Maybe Labour Party supporters are reassured by this mumbo-jumbo, but they ought to examine the small print very carefully. If they do they will notice how the form of the pledge about dealing with unemployment has been discreetly watered down. Now it is part of a “strategy”, along with other aims, all of them dependent on the nebulous “social contract”, and the word “full” has been dropped. And all of it stems from the grave economic situation — their euphemistic way of describing a normal crisis of capitalism, aggravated by the inflation that Tory and Labour governments alike have brought about and are still promoting.

When the first post-war Labour government came into office in 1945, buoyed up with the fatuous belief that they had mastered capitalism and abolished crises for ever, their committal to deal with unemployment was in very different words. Then it was “Jobs for All” and “Full Employment”. In the early post-war years (due among other things to making good wartime destruction) unemployment was exceptionally low. In several years average unemployment then was under 300,000, about 1.2 per cent., and of course the Labour and Tory governments claimed credit for it.
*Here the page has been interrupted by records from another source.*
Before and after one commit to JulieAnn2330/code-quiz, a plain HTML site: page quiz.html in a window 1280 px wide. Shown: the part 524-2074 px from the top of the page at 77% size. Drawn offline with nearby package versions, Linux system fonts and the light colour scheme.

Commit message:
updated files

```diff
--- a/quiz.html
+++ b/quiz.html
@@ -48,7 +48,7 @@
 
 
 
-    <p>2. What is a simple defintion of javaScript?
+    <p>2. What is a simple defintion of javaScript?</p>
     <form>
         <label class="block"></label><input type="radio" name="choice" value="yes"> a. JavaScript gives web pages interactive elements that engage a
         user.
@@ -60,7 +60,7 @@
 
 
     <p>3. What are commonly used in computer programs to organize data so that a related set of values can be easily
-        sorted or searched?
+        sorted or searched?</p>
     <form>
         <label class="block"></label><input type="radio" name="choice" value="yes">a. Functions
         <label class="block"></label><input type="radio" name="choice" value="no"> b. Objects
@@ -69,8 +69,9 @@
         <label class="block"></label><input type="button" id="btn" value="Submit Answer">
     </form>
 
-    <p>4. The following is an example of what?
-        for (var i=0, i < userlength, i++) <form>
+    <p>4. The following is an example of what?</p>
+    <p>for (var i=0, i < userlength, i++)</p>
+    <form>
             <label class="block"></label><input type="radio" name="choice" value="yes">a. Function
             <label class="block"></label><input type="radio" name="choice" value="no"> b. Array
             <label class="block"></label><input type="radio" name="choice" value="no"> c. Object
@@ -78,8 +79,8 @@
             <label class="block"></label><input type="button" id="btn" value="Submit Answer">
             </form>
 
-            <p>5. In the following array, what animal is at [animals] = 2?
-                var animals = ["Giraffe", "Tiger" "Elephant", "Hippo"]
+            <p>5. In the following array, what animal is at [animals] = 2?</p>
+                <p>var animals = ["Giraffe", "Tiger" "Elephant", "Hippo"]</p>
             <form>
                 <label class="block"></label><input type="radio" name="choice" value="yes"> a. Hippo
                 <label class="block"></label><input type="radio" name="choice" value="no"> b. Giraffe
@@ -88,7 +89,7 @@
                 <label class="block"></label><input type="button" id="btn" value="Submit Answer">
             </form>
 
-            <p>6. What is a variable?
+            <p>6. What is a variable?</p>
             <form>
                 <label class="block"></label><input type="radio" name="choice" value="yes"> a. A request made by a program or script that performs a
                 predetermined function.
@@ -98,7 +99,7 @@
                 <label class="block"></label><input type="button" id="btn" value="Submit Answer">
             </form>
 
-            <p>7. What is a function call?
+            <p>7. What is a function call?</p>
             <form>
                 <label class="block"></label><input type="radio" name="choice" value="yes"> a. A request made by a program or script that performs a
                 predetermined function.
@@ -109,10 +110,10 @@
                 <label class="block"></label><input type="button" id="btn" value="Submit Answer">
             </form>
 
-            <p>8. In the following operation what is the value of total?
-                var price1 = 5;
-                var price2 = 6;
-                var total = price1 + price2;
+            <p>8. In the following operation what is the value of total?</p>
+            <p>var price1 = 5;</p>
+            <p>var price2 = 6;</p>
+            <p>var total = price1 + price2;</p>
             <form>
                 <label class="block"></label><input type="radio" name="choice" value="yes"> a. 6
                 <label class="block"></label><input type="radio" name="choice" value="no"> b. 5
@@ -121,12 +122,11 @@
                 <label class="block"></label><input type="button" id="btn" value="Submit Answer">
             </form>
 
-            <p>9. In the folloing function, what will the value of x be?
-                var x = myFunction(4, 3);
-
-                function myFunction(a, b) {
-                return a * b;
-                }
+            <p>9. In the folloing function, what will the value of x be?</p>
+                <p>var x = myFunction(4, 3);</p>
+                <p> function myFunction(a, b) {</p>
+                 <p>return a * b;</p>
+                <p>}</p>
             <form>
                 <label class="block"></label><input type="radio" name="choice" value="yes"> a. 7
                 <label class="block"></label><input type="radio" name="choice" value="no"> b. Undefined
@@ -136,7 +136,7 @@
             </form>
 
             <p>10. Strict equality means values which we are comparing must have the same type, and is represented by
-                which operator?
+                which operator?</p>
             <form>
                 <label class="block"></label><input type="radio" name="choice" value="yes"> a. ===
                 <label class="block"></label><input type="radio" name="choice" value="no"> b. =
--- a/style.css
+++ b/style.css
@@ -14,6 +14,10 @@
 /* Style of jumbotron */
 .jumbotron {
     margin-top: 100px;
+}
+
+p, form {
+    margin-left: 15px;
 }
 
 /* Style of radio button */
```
Since the mid-fifties unemployment has been moving to higher levels, but as late as 1966 in the Wilson Labour Government John Diamond MP, Chief Secretary to the Treasury, boasted that they had got unemployment down from 1.6 per cent, to 1.2 per cent, and “that is how we propose to continue doing it” (Hansard, 6th March 1966). Capitalism, however, was not listening to Mr. Diamond and by the time they went out of office in June 1970 unemployment had gone up by about a quarter of a million to 579,000 (2.5 per cent.). In October 1974 it was 643,000 (2.8 per cent.), and with unemployment rising in most parts of the world the Government’s advisers are fearful that next year it may pass the million mark, as it did in 1972.

But if the politicians cannot prevent capitalism from following its normal course, with periodical higher levels of unemployment, their thoughts are turning hopefully to disguising it by “keeping the unemployed on the pay-roll”, paying subsidies to firms in difficulties instead of paying the money to the unemployed. A correspondent of the Sunday Telegraph (22nd September) estimated that subsidies to such companies were running at £2 million a week and that the jobs of 100,000 workers were involved. There is nothing the Labour Party will not try to do with capitalism — except abolish it.

Edgar Hardcastle